My friend is delighted by the new Marriage Act, as a symbol for equality and for the change it will make in her life: she will marry her life-partner. She wants to marry in the Quaker meeting, and of course we are delighted: she attends our meeting. She has the idea that other couples will want a religious wedding, and as most denominations do not offer them, at present, she would like us to offer religious marriage to people who are not members or even attenders. There are problems with that.
Other denominations may not celebrate marriages: the Anglicans are banned by statute, the Methodists prohibited the blessing of same sex unions in 2006; the Baptists say that gay people should not suffer discrimination but may not extend this to marriage.

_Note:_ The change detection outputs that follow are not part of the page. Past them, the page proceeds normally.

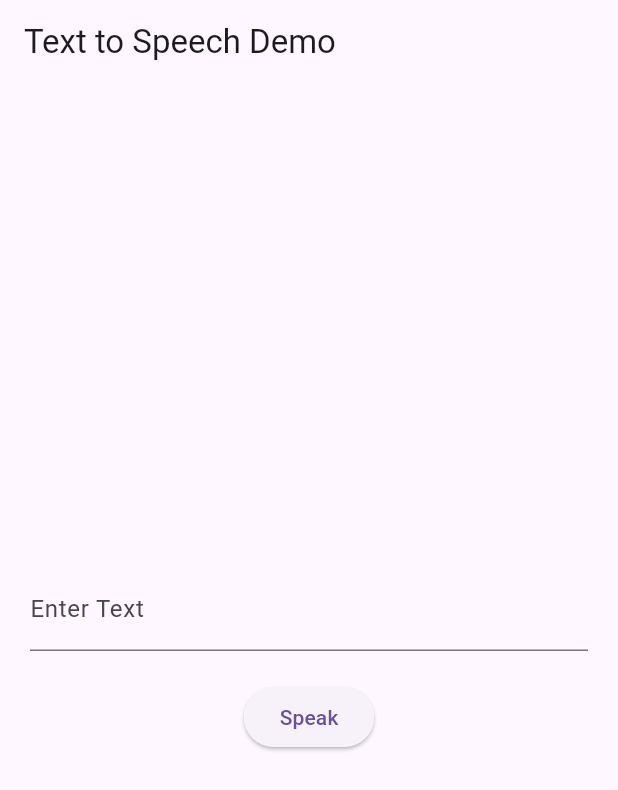
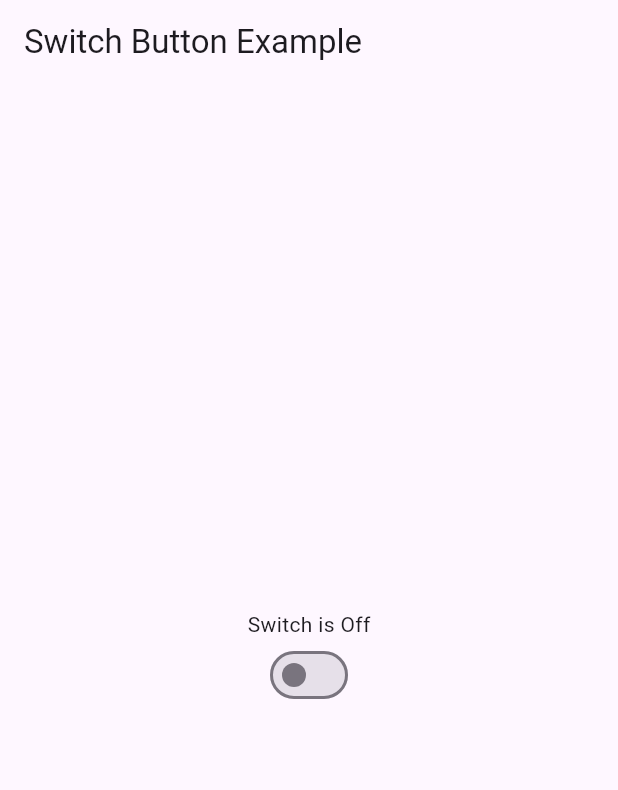
Before and after one commit to chandru2309/radiobuttonpractice, a Flutter app: the screen it shows after launch, on a phone screen of 412 x 824 dp. Shown: the top 790 px of the screen. Run offline on Flutter 3.47's test engine with Material 3 defaults, Android fonts, the phone set to English and light mode, and no system bars; our stand-ins replace flutter_speed_dial, flutter_tts, image_picker, shared_preferences.

Commit message:
Initial commit

```diff
--- a/lib/main.dart
+++ b/lib/main.dart
@@ -7,6 +7,7 @@ import 'package:radiobuttonpractice/floatpractice.dart';
 import 'package:radiobuttonpractice/radio.dart';
 import 'package:radiobuttonpractice/sharedpreferance.dart';
 import 'package:radiobuttonpractice/snackbar.dart';
+import 'package:radiobuttonpractice/switch_button.dart';
 import 'package:radiobuttonpractice/text_to_speech.dart';
 
 import 'image_picker.dart';
@@ -51,7 +52,8 @@ class MyApp extends StatelessWidget {
       //home: RadioActionButton(),
      // home: Alert(),
       //home: ImagePickerPage(),
-      home: TextSpeech()
+      //home: TextSpeech(),
+      home: SwitchButtonPractice(),
     );
   }
 }
--- /dev/null
+++ b/lib/switch_button.dart
@@ -0,0 +1,43 @@
+import 'package:flutter/material.dart';
+
+void main() {
+  runApp(SwitchButtonPractice());
+}
+
+class SwitchButtonPractice extends StatefulWidget {
+  @override
+  _SwitchButtonPracticeState createState() => _SwitchButtonPracticeState();
+}
+
+class _SwitchButtonPracticeState extends State<SwitchButtonPractice> {
+  bool _switchValue = false;
+  String _displayText = 'Off';
+
+  @override
+  Widget build(BuildContext context) {
+    return MaterialApp(
+      home: Scaffold(
+        appBar: AppBar(
+          title: Text('Switch Button Example'),
+        ),
+        body: Center(
+          child: Column(
+            mainAxisAlignment: MainAxisAlignment.center,
+            children: [
+              Text('Switch is $_displayText'),
+              Switch(
+                value: _switchValue,
+                onChanged: (bool newValue) {
+                  setState(() {
+                    _switchValue = newValue;
+                    _displayText = newValue ? 'On' : 'Off';
+                  });
+                },
+              ),
+            ],
+          ),
+        ),
+      ),
+    );
+  }
+}
```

That leaves Unitarians and Quakers.
The Marriage Act 1949 governs marriage in the Meeting: s47(1) No person who is not a member of the Society of Friends shall be married according to the usages of that Society unless he or she is authorised to be so married under or in pursuance of a general rule of the said Society in England. Each of the couple must declare that each of them is either a member of the Society of Friends or is in profession with or of the persuasion of that Society, or the Registrar must declare that there is such a rule.
So we need to amend our own rules, before we can offer gay marriages to people who are not attenders.
Would such a rule be discriminatory? Discrimination is prohibited on the ground of sexual orientation, including “orientation towards persons of the opposite sex”: Equality Act 2010 s12. By s13, it would be direct discrimination: treating a straight couple less favourably- refusing to marry them- because of their orientation.
Does that rule apply to providing marriages? A person concerned with the provision of a service to the public must not discriminate (s29). So if we had a rule saying that gay couples with no real link to the Society could get married, but not straight couples, this would be unlawful. A straight couple refused a wedding in a Quaker meeting could claim damages in the county court. It is possible that those damages might be minimal: I do not have the research facilities to assess that.
Quakers have a distinguished history of disobeying the law when we consider we are following the leadings of the Holy Spirit. We would be offering a service to gay people which only the Unitarians would, apart from us. The Unitarians seem keen to marry non-members, and without our legal difficulties.
Of course we could open our marriage procedure completely, to straights as well. Perhaps we would have no take-up. But- the couple marrying stand to speak the vow in the way that we stand to give ministry: we feel moved by the Spirit. In other churches, the couple speak their own will. Having non-members marry in the Quaker meeting would change the nature of that marriage.